But it’s been beset by defections of talented staff, plunging morale among those who stayed, incessant feuding with New York headquarters, mistrust of inconsistent leadership and, most recently, a gaping void in leadership with nobody clearly in charge, according to a variety of sources.
New editorial leadership in New York is aware of major problems. A small sign came Monday with announcement of a new campaign finance-reporting unit in Washington, a move that follows the exit of a key editor and reporters. Given the bureau’s larger troubles, that represents a small move but one that Kopecki lauds as “a very positive development.”
Her criticisms include what she deems befuddling redundancy.

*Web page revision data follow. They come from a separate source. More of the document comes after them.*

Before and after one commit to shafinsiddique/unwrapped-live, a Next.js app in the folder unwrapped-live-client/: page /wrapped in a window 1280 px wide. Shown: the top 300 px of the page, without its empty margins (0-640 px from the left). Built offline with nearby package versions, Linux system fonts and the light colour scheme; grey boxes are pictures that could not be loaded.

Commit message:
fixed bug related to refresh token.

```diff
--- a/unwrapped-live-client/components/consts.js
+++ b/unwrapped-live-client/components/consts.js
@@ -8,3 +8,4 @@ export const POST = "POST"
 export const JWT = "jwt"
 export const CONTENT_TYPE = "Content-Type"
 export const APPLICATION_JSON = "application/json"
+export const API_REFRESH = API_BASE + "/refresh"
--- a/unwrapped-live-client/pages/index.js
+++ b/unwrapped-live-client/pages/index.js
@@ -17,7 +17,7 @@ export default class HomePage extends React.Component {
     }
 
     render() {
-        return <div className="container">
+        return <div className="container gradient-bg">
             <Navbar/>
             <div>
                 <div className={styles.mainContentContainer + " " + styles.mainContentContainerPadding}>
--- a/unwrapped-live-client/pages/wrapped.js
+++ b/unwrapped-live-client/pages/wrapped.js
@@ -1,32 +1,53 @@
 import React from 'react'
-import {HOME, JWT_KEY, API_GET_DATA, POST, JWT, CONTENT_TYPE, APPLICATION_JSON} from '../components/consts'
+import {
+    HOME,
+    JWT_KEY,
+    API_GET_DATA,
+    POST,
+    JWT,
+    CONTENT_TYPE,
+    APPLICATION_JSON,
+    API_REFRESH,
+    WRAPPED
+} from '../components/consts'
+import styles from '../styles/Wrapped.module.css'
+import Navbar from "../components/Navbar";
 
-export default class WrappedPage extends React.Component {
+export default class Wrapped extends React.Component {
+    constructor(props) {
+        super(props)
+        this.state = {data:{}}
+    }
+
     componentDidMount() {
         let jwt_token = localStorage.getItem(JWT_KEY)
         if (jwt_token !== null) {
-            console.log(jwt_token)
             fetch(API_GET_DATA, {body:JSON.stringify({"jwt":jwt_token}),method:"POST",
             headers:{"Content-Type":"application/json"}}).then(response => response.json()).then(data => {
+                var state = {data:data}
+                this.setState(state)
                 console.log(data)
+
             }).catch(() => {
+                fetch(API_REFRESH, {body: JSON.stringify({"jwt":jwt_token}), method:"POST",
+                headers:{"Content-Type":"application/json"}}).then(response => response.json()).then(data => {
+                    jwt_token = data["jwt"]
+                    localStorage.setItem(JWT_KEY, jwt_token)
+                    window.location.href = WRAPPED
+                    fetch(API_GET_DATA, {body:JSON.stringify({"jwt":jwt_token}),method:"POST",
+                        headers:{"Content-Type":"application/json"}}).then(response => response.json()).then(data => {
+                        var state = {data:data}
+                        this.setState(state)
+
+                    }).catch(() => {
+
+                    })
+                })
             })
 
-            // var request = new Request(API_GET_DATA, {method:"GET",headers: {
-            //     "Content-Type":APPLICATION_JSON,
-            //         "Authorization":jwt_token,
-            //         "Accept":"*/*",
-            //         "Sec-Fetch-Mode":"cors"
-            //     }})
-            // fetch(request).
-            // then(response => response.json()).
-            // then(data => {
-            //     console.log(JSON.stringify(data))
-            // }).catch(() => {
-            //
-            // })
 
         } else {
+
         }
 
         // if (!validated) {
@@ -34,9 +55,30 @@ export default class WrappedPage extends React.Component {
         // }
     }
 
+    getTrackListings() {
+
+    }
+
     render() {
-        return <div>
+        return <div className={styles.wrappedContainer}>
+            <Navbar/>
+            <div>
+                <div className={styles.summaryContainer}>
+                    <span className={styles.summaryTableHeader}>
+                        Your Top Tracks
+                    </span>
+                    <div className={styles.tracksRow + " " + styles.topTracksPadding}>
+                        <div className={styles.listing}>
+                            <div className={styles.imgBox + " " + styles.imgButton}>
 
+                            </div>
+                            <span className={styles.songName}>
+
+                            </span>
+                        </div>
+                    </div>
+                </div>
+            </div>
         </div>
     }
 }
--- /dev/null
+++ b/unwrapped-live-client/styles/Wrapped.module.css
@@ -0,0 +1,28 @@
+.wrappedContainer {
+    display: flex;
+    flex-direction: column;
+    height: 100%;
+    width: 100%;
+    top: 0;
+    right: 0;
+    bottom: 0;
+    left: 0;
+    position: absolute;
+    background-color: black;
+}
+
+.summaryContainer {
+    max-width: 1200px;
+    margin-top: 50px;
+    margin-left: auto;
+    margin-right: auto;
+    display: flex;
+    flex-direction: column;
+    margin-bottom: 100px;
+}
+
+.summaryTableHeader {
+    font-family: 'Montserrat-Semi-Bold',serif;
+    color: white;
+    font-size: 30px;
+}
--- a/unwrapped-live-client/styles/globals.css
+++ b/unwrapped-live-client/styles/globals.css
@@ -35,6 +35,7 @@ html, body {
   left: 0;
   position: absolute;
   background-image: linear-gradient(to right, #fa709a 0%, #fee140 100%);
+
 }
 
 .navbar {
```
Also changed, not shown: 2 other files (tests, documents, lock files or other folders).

“In D.C. alone, we have an Economic Analysis team, an Economic U.S. Indicators team and a BI Economics team that’s trying to push ‘Bloomberg Economic Analysis.’ These teams all write on very similar and sometimes the same topics. There’s a lot of “cannibalization and overlap” without an “overall standard, coherent point of view.”
“We also have a Commodities Industry (which covers companies), a Commodities Markets (which covers commodities markets, but not companies), and a Commodities/Energy Editors team in New York. All of these teams write and edit essentially the same issues, but reporting is artificially delineated along absurd lines that don’t make any sense since a reporter covering oil companies has to understand what’s going on with OPEC and vice versa,” she writes.
She then adds, “The same can be said of the Finance team, Financial Crimes team and Financial Regulation teams. We have TWO DOJ reporters, one on the Financial Crimes team who’s technically not allowed to write or report on non-financial crimes and another who’s allowed to write about everything else except for the crimes that our biggest clients commit. Both reporters are very good, but reporting should take you to wherever the story takes you. You shouldn’t feel restricted from asking a source questions about a topic just because you’re not allowed to write about it.”
Kopecki concludes with one final matter: women at Bloomberg.
She claims, “Most of the bureau managers are white men and there are many subtle ways that they exclude or adversely impact women they manage. They leave women off distribution lists, don’t invite them to meetings about subjects directly in their wheelhouse and walk right by them when they are editing stories to ask questions of a team leader instead.”
She concludes, “There is also the sense that these male managers look out for the men on their staff and that may translate into better reviews for them than women, despite metrics and other performance measures. Almost ALL of the political writers who were demoted and/or driven out were women.”